- _The input_:
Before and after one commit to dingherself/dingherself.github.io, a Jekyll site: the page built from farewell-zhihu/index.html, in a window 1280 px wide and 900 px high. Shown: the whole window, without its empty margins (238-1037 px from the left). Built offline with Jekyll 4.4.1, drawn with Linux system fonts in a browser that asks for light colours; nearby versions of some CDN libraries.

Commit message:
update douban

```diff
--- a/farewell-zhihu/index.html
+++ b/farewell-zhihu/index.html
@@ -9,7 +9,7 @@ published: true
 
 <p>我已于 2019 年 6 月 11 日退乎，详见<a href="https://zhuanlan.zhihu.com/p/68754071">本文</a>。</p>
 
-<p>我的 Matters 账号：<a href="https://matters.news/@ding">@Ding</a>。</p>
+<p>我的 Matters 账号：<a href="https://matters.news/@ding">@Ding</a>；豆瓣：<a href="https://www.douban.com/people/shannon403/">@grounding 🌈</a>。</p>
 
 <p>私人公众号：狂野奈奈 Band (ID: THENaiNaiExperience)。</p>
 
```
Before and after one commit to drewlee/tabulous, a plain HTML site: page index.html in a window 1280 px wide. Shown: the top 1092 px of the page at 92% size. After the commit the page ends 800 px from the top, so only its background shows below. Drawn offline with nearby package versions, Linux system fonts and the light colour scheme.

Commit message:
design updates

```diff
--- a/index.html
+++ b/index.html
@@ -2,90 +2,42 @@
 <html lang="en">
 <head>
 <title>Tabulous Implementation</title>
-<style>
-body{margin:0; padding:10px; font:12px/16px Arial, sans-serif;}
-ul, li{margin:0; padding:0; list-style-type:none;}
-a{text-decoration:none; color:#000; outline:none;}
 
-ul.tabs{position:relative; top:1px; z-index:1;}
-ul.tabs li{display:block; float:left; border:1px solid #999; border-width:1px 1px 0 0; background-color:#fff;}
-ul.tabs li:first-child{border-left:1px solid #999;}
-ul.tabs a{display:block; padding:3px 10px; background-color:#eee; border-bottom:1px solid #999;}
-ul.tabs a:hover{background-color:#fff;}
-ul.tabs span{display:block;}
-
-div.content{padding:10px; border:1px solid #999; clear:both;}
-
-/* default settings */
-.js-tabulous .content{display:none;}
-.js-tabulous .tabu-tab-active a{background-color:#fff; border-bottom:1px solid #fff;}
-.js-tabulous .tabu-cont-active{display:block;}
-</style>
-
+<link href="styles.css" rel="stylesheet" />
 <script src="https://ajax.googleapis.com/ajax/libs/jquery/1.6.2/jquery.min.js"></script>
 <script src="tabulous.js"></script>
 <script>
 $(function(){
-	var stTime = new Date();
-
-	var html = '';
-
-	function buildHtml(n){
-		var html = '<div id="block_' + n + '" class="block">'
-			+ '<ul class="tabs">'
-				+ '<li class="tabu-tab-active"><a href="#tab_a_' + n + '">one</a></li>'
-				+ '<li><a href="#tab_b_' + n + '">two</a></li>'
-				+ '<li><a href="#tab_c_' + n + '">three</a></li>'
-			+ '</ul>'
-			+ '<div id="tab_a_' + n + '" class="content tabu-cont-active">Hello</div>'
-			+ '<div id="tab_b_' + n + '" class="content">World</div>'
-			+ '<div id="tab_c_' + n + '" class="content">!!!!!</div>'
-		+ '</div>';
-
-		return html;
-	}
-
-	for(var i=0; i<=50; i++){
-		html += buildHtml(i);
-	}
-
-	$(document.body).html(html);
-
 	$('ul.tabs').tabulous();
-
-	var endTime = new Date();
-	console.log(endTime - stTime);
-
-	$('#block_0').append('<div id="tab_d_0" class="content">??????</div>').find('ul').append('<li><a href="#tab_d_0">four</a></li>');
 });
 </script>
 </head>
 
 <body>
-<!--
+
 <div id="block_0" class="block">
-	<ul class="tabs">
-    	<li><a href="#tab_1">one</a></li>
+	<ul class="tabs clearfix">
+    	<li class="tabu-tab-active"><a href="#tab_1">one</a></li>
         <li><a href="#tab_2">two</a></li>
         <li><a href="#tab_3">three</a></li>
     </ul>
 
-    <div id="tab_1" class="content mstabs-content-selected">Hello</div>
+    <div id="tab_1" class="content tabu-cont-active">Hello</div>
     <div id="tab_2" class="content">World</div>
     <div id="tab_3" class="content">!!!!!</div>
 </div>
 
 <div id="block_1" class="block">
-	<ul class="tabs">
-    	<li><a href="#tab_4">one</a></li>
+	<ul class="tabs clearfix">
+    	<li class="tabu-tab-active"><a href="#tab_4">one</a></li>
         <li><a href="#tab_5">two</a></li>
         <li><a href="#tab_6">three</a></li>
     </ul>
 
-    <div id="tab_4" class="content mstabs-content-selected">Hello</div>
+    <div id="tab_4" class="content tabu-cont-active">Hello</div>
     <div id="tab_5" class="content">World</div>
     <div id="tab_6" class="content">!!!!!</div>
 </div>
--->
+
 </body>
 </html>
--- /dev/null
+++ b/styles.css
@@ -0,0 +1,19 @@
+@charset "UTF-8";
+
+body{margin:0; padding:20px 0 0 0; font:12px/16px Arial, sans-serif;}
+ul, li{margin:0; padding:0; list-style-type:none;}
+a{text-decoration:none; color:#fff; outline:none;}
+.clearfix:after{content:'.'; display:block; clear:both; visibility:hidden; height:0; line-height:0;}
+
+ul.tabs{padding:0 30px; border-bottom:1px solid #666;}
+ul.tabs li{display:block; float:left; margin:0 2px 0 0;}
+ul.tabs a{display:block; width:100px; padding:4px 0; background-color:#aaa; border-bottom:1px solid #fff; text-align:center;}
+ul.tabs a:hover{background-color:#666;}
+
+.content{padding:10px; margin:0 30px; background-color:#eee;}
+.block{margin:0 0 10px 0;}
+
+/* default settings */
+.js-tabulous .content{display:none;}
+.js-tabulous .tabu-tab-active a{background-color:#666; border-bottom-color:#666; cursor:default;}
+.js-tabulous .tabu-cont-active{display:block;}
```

- _Task requirements_: Restate all of the material exactly.

- _Solved problem_:
Before and after one commit to dingherself/dingherself.github.io, a Jekyll site: the page built from farewell-zhihu/index.html, in a window 1280 px wide and 900 px high. Shown: the whole window, without its empty margins (238-1037 px from the left). Built offline with Jekyll 4.4.1, drawn with Linux system fonts in a browser that asks for light colours; nearby versions of some CDN libraries.

Commit message:
update douban

```diff
--- a/farewell-zhihu/index.html
+++ b/farewell-zhihu/index.html
@@ -9,7 +9,7 @@ published: true
 
 <p>我已于 2019 年 6 月 11 日退乎，详见<a href="https://zhuanlan.zhihu.com/p/68754071">本文</a>。</p>
 
-<p>我的 Matters 账号：<a href="https://matters.news/@ding">@Ding</a>。</p>
+<p>我的 Matters 账号：<a href="https://matters.news/@ding">@Ding</a>；豆瓣：<a href="https://www.douban.com/people/shannon403/">@grounding 🌈</a>。</p>
 
 <p>私人公众号：狂野奈奈 Band (ID: THENaiNaiExperience)。</p>
 
```
Before and after one commit to drewlee/tabulous, a plain HTML site: page index.html in a window 1280 px wide. Shown: the top 1092 px of the page at 92% size. After the commit the page ends 800 px from the top, so only its background shows below. Drawn offline with nearby package versions, Linux system fonts and the light colour scheme.

Commit message:
design updates

```diff
--- a/index.html
+++ b/index.html
@@ -2,90 +2,42 @@
 <html lang="en">
 <head>
 <title>Tabulous Implementation</title>
-<style>
-body{margin:0; padding:10px; font:12px/16px Arial, sans-serif;}
-ul, li{margin:0; padding:0; list-style-type:none;}
-a{text-decoration:none; color:#000; outline:none;}
 
-ul.tabs{position:relative; top:1px; z-index:1;}
-ul.tabs li{display:block; float:left; border:1px solid #999; border-width:1px 1px 0 0; background-color:#fff;}
-ul.tabs li:first-child{border-left:1px solid #999;}
-ul.tabs a{display:block; padding:3px 10px; background-color:#eee; border-bottom:1px solid #999;}
-ul.tabs a:hover{background-color:#fff;}
-ul.tabs span{display:block;}
-
-div.content{padding:10px; border:1px solid #999; clear:both;}
-
-/* default settings */
-.js-tabulous .content{display:none;}
-.js-tabulous .tabu-tab-active a{background-color:#fff; border-bottom:1px solid #fff;}
-.js-tabulous .tabu-cont-active{display:block;}
-</style>
-
+<link href="styles.css" rel="stylesheet" />
 <script src="https://ajax.googleapis.com/ajax/libs/jquery/1.6.2/jquery.min.js"></script>
 <script src="tabulous.js"></script>
 <script>
 $(function(){
-	var stTime = new Date();
-
-	var html = '';
-
-	function buildHtml(n){
-		var html = '<div id="block_' + n + '" class="block">'
-			+ '<ul class="tabs">'
-				+ '<li class="tabu-tab-active"><a href="#tab_a_' + n + '">one</a></li>'
-				+ '<li><a href="#tab_b_' + n + '">two</a></li>'
-				+ '<li><a href="#tab_c_' + n + '">three</a></li>'
-			+ '</ul>'
-			+ '<div id="tab_a_' + n + '" class="content tabu-cont-active">Hello</div>'
-			+ '<div id="tab_b_' + n + '" class="content">World</div>'
-			+ '<div id="tab_c_' + n + '" class="content">!!!!!</div>'
-		+ '</div>';
-
-		return html;
-	}
-
-	for(var i=0; i<=50; i++){
-		html += buildHtml(i);
-	}
-
-	$(document.body).html(html);
-
 	$('ul.tabs').tabulous();
-
-	var endTime = new Date();
-	console.log(endTime - stTime);
-
-	$('#block_0').append('<div id="tab_d_0" class="content">??????</div>').find('ul').append('<li><a href="#tab_d_0">four</a></li>');
 });
 </script>
 </head>
 
 <body>
-<!--
+
 <div id="block_0" class="block">
-	<ul class="tabs">
-    	<li><a href="#tab_1">one</a></li>
+	<ul class="tabs clearfix">
+    	<li class="tabu-tab-active"><a href="#tab_1">one</a></li>
         <li><a href="#tab_2">two</a></li>
         <li><a href="#tab_3">three</a></li>
     </ul>
 
-    <div id="tab_1" class="content mstabs-content-selected">Hello</div>
+    <div id="tab_1" class="content tabu-cont-active">Hello</div>
     <div id="tab_2" class="content">World</div>
     <div id="tab_3" class="content">!!!!!</div>
 </div>
 
 <div id="block_1" class="block">
-	<ul class="tabs">
-    	<li><a href="#tab_4">one</a></li>
+	<ul class="tabs clearfix">
+    	<li class="tabu-tab-active"><a href="#tab_4">one</a></li>
         <li><a href="#tab_5">two</a></li>
         <li><a href="#tab_6">three</a></li>
     </ul>
 
-    <div id="tab_4" class="content mstabs-content-selected">Hello</div>
+    <div id="tab_4" class="content tabu-cont-active">Hello</div>
     <div id="tab_5" class="content">World</div>
     <div id="tab_6" class="content">!!!!!</div>
 </div>
--->
+
 </body>
 </html>
--- /dev/null
+++ b/styles.css
@@ -0,0 +1,19 @@
+@charset "UTF-8";
+
+body{margin:0; padding:20px 0 0 0; font:12px/16px Arial, sans-serif;}
+ul, li{margin:0; padding:0; list-style-type:none;}
+a{text-decoration:none; color:#fff; outline:none;}
+.clearfix:after{content:'.'; display:block; clear:both; visibility:hidden; height:0; line-height:0;}
+
+ul.tabs{padding:0 30px; border-bottom:1px solid #666;}
+ul.tabs li{display:block; float:left; margin:0 2px 0 0;}
+ul.tabs a{display:block; width:100px; padding:4px 0; background-color:#aaa; border-bottom:1px solid #fff; text-align:center;}
+ul.tabs a:hover{background-color:#666;}
+
+.content{padding:10px; margin:0 30px; background-color:#eee;}
+.block{margin:0 0 10px 0;}
+
+/* default settings */
+.js-tabulous .content{display:none;}
+.js-tabulous .tabu-tab-active a{background-color:#666; border-bottom-color:#666; cursor:default;}
+.js-tabulous .tabu-cont-active{display:block;}
```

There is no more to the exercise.